GOAL OF THE EXERCISE:
All lines of the entries with "blue" in them must be listed.

SUPPLIED DATA:
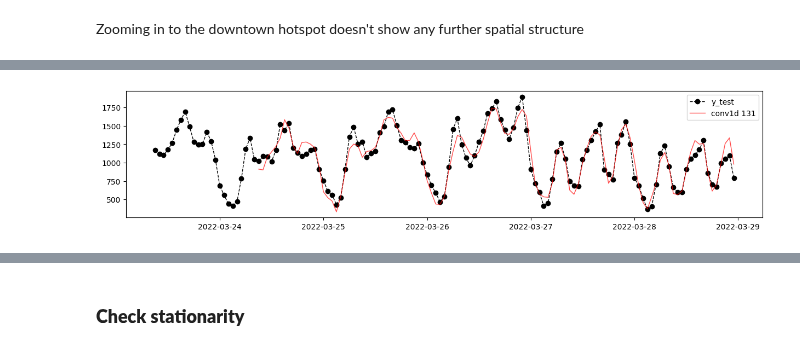
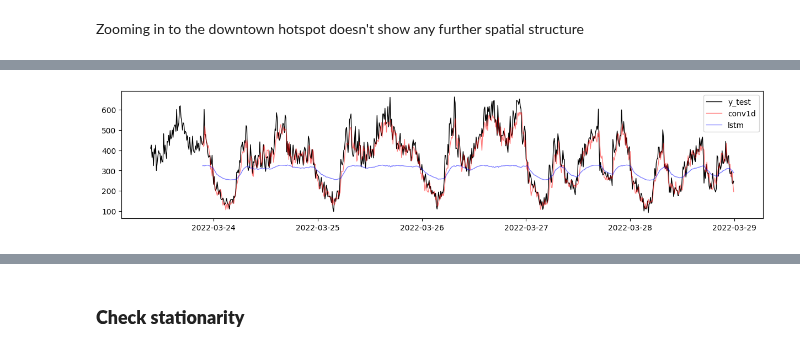
Before and after one commit to robetatis/study_notes_ml, a Jupyter notebook: demand.ipynb, the cells around one changed output, grey strips where cells are left out. Saved outputs shown, nothing was run; the diff lists cells and outputs as text; code cells hidden in the pictures.

```diff
--- a/demand.ipynb
+++ b/demand.ipynb
@@ -403,0 +201,23 @@ Epoch 123/200
+# %%
+lstm = tf.keras.models.Sequential([
+    tf.keras.layers.LSTM(units=10, return_sequences=False),
+    tf.keras.layers.Dense(units=1),
+    tf.keras.layers.Reshape([1, -1])
+])
+
+w_lstm = WindowGenerator(
+    input_width=12*6,
+    label_width=1,
+    offset=1,
+    train_df=datasets['train_df'][['n_events_total']],
+    val_df=datasets['val_df'][['n_events_total']],
+    test_df=datasets['test_df'][['n_events_total']],
+    batch_size=BATCH_SIZE,
+    label_columns=['n_events_total'])
+
+lstm(w_lstm.example[0]) # build model to get number of parameters
+
+print(f'input shape = {w_lstm.example[0].shape}')
+print(f'output shape = {lstm(w_lstm.example[0]).shape}')
+print(f'output data shape = {w_lstm.example[1].shape}')
+print(f'Estimating {lstm.count_params():,} parameters on {w_lstm.train_df.shape[0]:,} datapoints')
@@ -403,0 +249,2 @@ Epoch 123/200
+# %%
+ypred_lstm = make_ypred(lstm, w_lstm, datasets['train_mean']['n_events_total'], datasets['train_sd']['n_events_total'])
@@ -412,13 +260,0 @@ plt.show()
-# %%
-def make_ypred(model, w, train_mean, train_sd):
-    ypred_scaled = model.predict(w.test_ds_no_shuffle)
-    ypred = ypred_scaled*train_sd + train_mean
-    ypred = tf.squeeze(ypred, axis=-1).numpy()
-    reconstructed = np.full((len(w.test_df),), np.nan)
-    start_index = w.input_width
-    for i, prediction in enumerate(ypred):
-        reconstructed[start_index + i] = prediction[0]
-
-    return reconstructed
-
-ypred_conv = make_ypred(conv, w_conv, train_mean['n_rides_total'], train_sd['n_rides_total'])
@@ -427,12 +261,12 @@ ypred_conv = make_ypred(conv, w_conv, train_mean['n_rides_total'], train_sd['n_r
 # %%
 fig, ax = plt.subplots(figsize=(15, 3))
-ax.plot(test_timestamps, test_df_original['n_rides_total'], linestyle='--', linewidth=1, color='black', marker='o', label='y_test')
-ax.plot(test_timestamps, ypred_conv, linewidth=1, color='red', alpha=0.7, label=f'conv1d {n_param["conv1d"]}')
-#ax.plot(date_time[int(n*0.9):], ypred_lstm, color='blue', alpha=0.5, label=f'lstm {n_param['lstm']}')
+ax.plot(datasets['test_timestamps'], datasets['test_df_original']['n_events_total'], linewidth=1, color='black', label='y_test')
+ax.plot(datasets['test_timestamps'], ypred_conv, linewidth=1, color='red', alpha=0.5, label=f'conv1d')
+ax.plot(datasets['test_timestamps'], ypred_lstm, linewidth=1, color='blue', alpha=0.5, label=f'lstm')
 ax.legend()
 plt.show()
 # %% [output]
-[figure, old version]
+[figure, new version]
 # %%
 err_conv = ypred_conv - test_df_original['n_rides_total']
 #err_lstm = ypred_lstm - test_df_original['n_rides_total']
```
Also changed, not shown: parts of 49 cells of this notebook, 4 other files.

RESPONSE AREA:
-#ax.plot(date_time[int(n*0.9):], ypred_lstm, color='blue', alpha=0.5, label=f'lstm {n_param['lstm']}')
+ax.plot(datasets['test_timestamps'], ypred_lstm, linewidth=1, color='blue', alpha=0.5, label=f'lstm')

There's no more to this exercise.